Raw data START
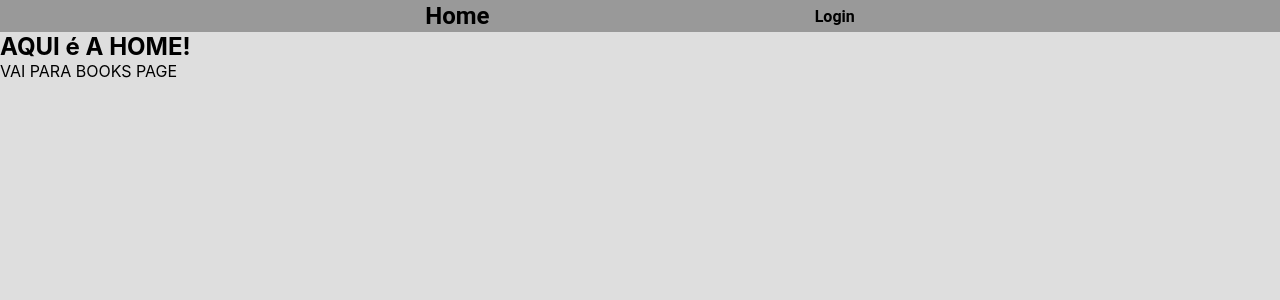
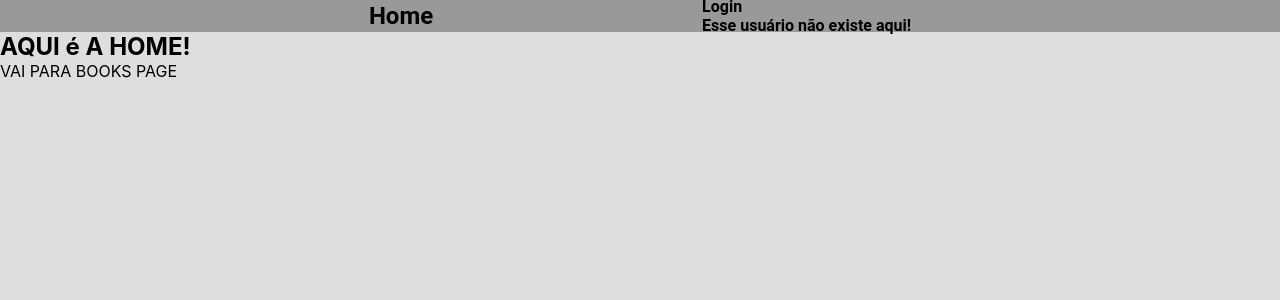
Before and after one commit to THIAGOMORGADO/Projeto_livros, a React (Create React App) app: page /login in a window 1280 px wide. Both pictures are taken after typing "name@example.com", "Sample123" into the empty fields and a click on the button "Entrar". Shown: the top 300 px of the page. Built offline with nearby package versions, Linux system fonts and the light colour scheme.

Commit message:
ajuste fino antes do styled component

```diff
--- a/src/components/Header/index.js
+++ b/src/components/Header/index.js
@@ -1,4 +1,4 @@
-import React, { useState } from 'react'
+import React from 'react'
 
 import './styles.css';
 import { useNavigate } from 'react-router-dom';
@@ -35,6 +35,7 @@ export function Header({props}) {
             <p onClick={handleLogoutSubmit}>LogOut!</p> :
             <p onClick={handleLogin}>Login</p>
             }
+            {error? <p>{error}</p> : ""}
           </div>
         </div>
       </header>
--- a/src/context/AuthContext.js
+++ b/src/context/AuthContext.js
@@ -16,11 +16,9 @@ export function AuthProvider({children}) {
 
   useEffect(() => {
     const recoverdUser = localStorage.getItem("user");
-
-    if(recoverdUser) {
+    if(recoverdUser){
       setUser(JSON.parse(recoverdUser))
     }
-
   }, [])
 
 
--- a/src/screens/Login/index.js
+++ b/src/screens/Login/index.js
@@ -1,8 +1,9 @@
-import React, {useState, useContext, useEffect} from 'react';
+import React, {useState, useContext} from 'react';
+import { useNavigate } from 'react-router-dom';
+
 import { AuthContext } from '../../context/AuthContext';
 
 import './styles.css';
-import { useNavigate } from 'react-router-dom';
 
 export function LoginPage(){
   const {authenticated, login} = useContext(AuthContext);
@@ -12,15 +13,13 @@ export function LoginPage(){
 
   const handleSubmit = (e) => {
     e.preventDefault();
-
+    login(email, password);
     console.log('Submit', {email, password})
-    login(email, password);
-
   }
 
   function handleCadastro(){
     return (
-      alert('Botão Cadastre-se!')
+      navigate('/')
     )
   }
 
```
Raw data END
Raw data START
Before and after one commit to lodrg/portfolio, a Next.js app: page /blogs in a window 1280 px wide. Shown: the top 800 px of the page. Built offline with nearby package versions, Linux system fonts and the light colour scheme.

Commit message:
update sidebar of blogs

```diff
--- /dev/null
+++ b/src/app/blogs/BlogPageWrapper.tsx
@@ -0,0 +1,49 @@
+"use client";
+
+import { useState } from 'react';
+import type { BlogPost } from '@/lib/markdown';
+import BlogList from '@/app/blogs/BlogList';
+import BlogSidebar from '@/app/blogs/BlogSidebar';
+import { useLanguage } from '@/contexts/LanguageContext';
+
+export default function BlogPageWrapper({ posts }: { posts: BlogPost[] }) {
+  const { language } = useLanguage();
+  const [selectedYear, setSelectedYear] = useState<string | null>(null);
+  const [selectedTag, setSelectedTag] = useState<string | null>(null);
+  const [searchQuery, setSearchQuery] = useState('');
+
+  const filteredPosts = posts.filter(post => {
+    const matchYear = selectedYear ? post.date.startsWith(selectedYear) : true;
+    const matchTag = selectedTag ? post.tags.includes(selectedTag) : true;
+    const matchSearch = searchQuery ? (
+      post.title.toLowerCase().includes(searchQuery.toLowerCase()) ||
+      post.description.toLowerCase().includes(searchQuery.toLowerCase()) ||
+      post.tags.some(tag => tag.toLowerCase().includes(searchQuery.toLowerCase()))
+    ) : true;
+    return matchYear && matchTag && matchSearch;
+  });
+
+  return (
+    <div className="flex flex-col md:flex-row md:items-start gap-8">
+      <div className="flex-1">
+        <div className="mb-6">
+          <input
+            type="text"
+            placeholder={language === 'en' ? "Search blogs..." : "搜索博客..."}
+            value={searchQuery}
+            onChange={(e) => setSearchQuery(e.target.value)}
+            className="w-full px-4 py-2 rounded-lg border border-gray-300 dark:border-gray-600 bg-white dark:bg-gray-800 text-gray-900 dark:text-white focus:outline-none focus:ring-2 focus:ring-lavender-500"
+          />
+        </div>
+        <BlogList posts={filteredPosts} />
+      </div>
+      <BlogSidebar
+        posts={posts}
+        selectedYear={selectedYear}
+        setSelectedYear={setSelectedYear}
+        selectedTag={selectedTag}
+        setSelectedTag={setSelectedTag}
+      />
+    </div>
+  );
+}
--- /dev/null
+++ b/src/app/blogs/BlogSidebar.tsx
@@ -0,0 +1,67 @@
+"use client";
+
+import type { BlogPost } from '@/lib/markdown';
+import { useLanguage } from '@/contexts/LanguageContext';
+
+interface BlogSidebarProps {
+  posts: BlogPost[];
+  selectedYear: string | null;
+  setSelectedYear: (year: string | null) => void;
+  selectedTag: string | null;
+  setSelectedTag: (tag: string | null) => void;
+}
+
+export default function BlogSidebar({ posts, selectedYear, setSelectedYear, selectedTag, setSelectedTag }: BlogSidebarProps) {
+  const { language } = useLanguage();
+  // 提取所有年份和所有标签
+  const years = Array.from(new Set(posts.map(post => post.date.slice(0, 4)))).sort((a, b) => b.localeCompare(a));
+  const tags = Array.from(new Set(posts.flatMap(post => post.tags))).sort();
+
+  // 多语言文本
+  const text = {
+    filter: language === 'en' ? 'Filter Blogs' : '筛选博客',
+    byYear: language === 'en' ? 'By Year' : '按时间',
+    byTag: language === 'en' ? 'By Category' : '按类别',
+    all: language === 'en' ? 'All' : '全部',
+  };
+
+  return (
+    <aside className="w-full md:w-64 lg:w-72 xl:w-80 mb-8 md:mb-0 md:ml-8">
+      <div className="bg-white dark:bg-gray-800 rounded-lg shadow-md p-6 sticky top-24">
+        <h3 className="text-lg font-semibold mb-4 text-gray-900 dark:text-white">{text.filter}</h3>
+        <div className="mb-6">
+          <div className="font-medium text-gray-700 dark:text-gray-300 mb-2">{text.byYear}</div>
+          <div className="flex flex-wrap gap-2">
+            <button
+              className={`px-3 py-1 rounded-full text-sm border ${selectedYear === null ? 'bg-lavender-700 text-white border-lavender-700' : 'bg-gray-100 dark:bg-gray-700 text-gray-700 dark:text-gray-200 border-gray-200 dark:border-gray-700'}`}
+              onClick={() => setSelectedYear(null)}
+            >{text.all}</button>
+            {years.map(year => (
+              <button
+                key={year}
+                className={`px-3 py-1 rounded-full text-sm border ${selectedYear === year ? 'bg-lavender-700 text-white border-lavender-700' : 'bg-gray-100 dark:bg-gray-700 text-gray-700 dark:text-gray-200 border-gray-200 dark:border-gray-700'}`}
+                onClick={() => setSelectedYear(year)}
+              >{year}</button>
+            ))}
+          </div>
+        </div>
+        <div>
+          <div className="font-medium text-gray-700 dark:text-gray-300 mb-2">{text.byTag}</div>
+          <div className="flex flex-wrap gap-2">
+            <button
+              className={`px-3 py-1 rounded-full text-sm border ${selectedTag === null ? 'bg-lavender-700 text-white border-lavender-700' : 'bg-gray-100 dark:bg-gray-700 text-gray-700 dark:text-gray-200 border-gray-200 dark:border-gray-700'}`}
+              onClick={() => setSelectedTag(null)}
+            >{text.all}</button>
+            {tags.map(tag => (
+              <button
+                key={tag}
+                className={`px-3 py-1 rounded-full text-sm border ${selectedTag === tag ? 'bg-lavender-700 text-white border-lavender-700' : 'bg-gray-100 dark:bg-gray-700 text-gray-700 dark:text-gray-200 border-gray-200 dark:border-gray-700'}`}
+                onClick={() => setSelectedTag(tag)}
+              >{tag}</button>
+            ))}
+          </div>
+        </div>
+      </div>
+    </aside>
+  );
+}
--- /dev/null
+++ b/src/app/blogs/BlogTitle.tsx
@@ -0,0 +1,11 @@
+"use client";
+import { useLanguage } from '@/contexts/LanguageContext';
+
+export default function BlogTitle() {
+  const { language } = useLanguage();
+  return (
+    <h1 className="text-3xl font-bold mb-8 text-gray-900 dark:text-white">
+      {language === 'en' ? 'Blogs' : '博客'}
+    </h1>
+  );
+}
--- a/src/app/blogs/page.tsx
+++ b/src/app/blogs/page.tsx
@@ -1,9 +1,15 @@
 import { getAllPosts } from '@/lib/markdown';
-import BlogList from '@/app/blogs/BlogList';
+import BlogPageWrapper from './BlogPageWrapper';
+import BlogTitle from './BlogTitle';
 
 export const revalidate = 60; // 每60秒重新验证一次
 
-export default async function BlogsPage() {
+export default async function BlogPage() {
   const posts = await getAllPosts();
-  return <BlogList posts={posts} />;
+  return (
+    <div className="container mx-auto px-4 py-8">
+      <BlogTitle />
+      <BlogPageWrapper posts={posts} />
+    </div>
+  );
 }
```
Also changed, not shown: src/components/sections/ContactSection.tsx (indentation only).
Raw data END
Among the lines above, which contain the word "useState"? Copy every one.

— Exercise answer —
-import React, { useState } from 'react'
-import React, {useState, useContext, useEffect} from 'react';
+import React, {useState, useContext} from 'react';
+import { useState } from 'react';
+  const [selectedYear, setSelectedYear] = useState<string | null>(null);
+  const [selectedTag, setSelectedTag] = useState<string | null>(null);
+  const [searchQuery, setSearchQuery] = useState('');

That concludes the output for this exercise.